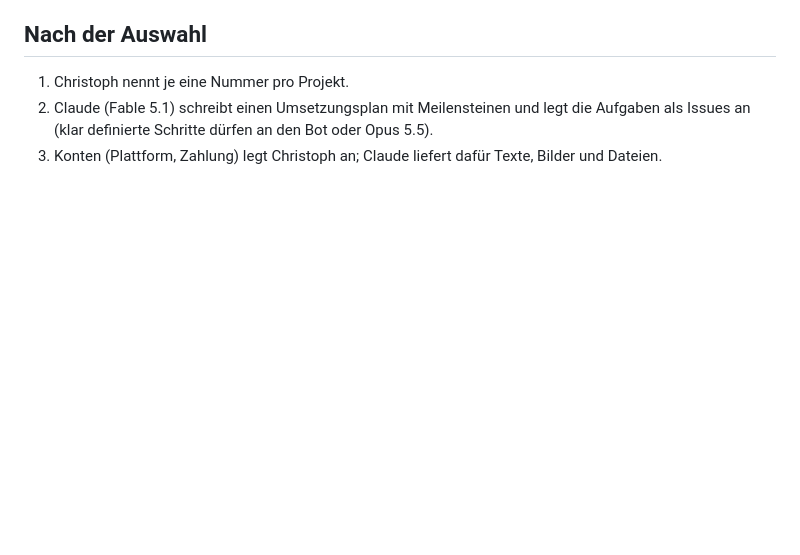
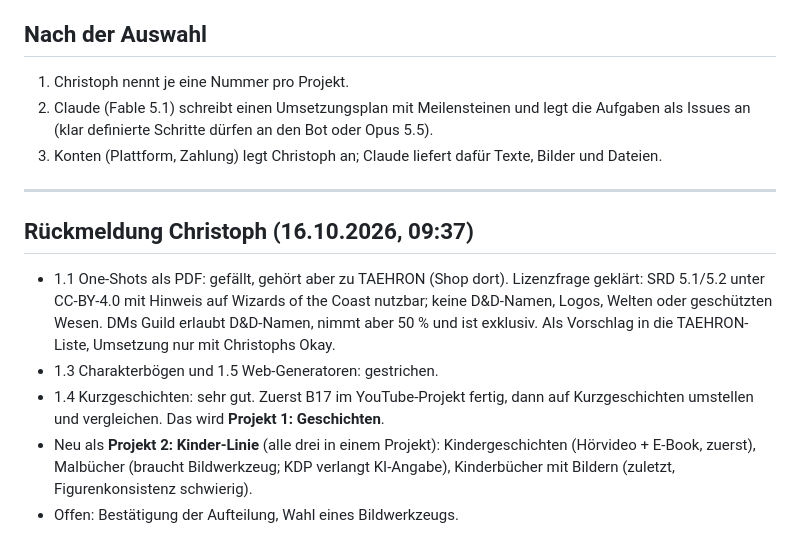
Before and after one commit to ChrisKoller35/MoneyProjekttry, a Markdown page: IDEEN-2026-10-16.md, the part around the change. GitHub-like rendering; blank space fills up the shorter version.

Commit message:
Rückmeldung Christoph zur Ideenliste ergänzen
Co-Authored-By: Claude Fable 5.1 <noreply@anthropic.com>
Claude-Session: https://claude.ai/code/session_01K5YHhz4r9n48VdCMkCi9Gx

```diff
--- a/IDEEN-2026-10-16.md
+++ b/IDEEN-2026-10-16.md
@@ -118,3 +118,13 @@ Beide zusammen ergeben eine Linie: Newsletter bringt Leser, PDFs bringen Geld, T
 1. Christoph nennt je eine Nummer pro Projekt.
 2. Claude (Fable 5.1) schreibt einen Umsetzungsplan mit Meilensteinen und legt die Aufgaben als Issues an (klar definierte Schritte dürfen an den Bot oder Opus 5.5).
 3. Konten (Plattform, Zahlung) legt Christoph an; Claude liefert dafür Texte, Bilder und Dateien.
+
+---
+
+## Rückmeldung Christoph (16.10.2026, 09:37)
+
+- 1.1 One-Shots als PDF: gefällt, gehört aber zu TAEHRON (Shop dort). Lizenzfrage geklärt: SRD 5.1/5.2 unter CC-BY-4.0 mit Hinweis auf Wizards of the Coast nutzbar; keine D&D-Namen, Logos, Welten oder geschützten Wesen. DMs Guild erlaubt D&D-Namen, nimmt aber 50 % und ist exklusiv. Als Vorschlag in die TAEHRON-Liste, Umsetzung nur mit Christophs Okay.
+- 1.3 Charakterbögen und 1.5 Web-Generatoren: gestrichen.
+- 1.4 Kurzgeschichten: sehr gut. Zuerst B17 im YouTube-Projekt fertig, dann auf Kurzgeschichten umstellen und vergleichen. Das wird **Projekt 1: Geschichten**.
+- Neu als **Projekt 2: Kinder-Linie** (alle drei in einem Projekt): Kindergeschichten (Hörvideo + E-Book, zuerst), Malbücher (braucht Bildwerkzeug; KDP verlangt KI-Angabe), Kinderbücher mit Bildern (zuletzt, Figurenkonsistenz schwierig).
+- Offen: Bestätigung der Aufteilung, Wahl eines Bildwerkzeugs.
```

==============================

Output each line above exactly. Skip the images.

* [YOUR RESPONSE]
Before and after one commit to ChrisKoller35/MoneyProjekttry, a Markdown page: IDEEN-2026-10-16.md, the part around the change. GitHub-like rendering; blank space fills up the shorter version.

Commit message:
Rückmeldung Christoph zur Ideenliste ergänzen
Co-Authored-By: Claude Fable 5.1 <noreply@anthropic.com>
Claude-Session: https://claude.ai/code/session_01K5YHhz4r9n48VdCMkCi9Gx

```diff
--- a/IDEEN-2026-10-16.md
+++ b/IDEEN-2026-10-16.md
@@ -118,3 +118,13 @@ Beide zusammen ergeben eine Linie: Newsletter bringt Leser, PDFs bringen Geld, T
 1. Christoph nennt je eine Nummer pro Projekt.
 2. Claude (Fable 5.1) schreibt einen Umsetzungsplan mit Meilensteinen und legt die Aufgaben als Issues an (klar definierte Schritte dürfen an den Bot oder Opus 5.5).
 3. Konten (Plattform, Zahlung) legt Christoph an; Claude liefert dafür Texte, Bilder und Dateien.
+
+---
+
+## Rückmeldung Christoph (16.10.2026, 09:37)
+
+- 1.1 One-Shots als PDF: gefällt, gehört aber zu TAEHRON (Shop dort). Lizenzfrage geklärt: SRD 5.1/5.2 unter CC-BY-4.0 mit Hinweis auf Wizards of the Coast nutzbar; keine D&D-Namen, Logos, Welten oder geschützten Wesen. DMs Guild erlaubt D&D-Namen, nimmt aber 50 % und ist exklusiv. Als Vorschlag in die TAEHRON-Liste, Umsetzung nur mit Christophs Okay.
+- 1.3 Charakterbögen und 1.5 Web-Generatoren: gestrichen.
+- 1.4 Kurzgeschichten: sehr gut. Zuerst B17 im YouTube-Projekt fertig, dann auf Kurzgeschichten umstellen und vergleichen. Das wird **Projekt 1: Geschichten**.
+- Neu als **Projekt 2: Kinder-Linie** (alle drei in einem Projekt): Kindergeschichten (Hörvideo + E-Book, zuerst), Malbücher (braucht Bildwerkzeug; KDP verlangt KI-Angabe), Kinderbücher mit Bildern (zuletzt, Figurenkonsistenz schwierig).
+- Offen: Bestätigung der Aufteilung, Wahl eines Bildwerkzeugs.
```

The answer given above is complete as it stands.